— Exercise aim —
Whenever a line in the entries below includes the string "components", count that line. Report the total alone.

··· Provided data ···

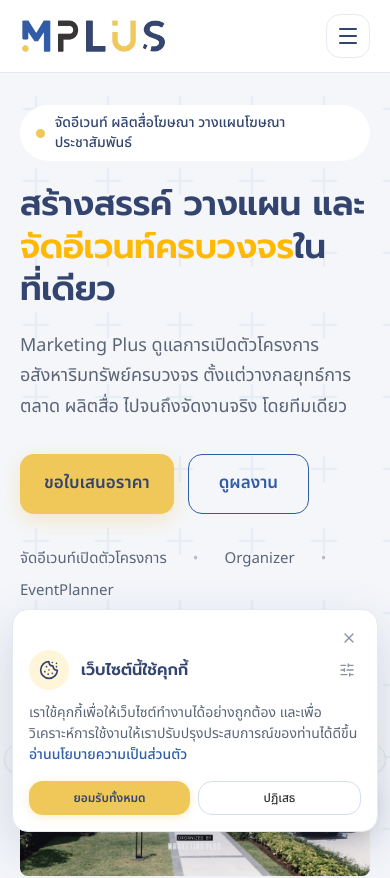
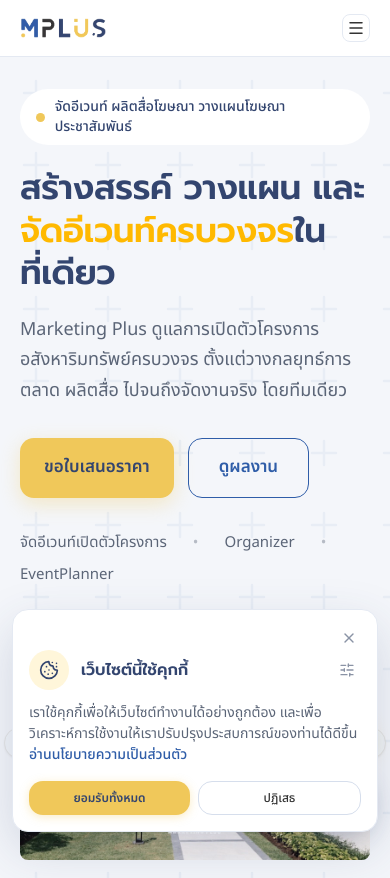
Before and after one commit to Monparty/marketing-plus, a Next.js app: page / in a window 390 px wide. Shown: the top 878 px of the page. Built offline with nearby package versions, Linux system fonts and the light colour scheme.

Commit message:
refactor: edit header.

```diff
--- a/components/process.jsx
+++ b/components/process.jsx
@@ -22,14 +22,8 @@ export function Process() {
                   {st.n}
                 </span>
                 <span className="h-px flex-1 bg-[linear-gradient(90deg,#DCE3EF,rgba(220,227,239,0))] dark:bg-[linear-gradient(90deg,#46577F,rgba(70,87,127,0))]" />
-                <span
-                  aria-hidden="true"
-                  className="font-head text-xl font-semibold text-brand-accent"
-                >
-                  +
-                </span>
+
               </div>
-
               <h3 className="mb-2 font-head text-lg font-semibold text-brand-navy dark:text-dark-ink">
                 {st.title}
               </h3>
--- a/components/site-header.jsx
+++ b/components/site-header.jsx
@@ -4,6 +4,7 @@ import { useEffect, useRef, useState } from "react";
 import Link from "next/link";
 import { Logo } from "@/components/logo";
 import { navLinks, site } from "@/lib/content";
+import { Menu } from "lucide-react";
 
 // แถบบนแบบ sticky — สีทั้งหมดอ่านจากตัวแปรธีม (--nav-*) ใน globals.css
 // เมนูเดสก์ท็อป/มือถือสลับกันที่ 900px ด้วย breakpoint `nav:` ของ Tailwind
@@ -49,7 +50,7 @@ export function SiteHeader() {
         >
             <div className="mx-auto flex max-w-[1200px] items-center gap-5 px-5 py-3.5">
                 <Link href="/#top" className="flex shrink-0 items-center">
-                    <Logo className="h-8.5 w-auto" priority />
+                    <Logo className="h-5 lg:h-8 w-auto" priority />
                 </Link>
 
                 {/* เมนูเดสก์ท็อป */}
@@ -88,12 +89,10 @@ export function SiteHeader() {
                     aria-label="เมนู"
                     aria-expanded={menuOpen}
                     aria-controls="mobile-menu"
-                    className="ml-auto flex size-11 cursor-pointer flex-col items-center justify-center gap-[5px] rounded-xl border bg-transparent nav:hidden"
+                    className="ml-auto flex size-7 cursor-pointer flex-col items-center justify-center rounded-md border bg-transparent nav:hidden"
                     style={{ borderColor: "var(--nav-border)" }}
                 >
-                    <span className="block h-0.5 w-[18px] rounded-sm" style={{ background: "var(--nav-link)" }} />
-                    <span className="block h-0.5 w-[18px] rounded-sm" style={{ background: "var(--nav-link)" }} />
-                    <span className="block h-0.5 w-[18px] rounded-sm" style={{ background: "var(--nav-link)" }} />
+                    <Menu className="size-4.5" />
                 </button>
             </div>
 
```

···

— Exercise result —
5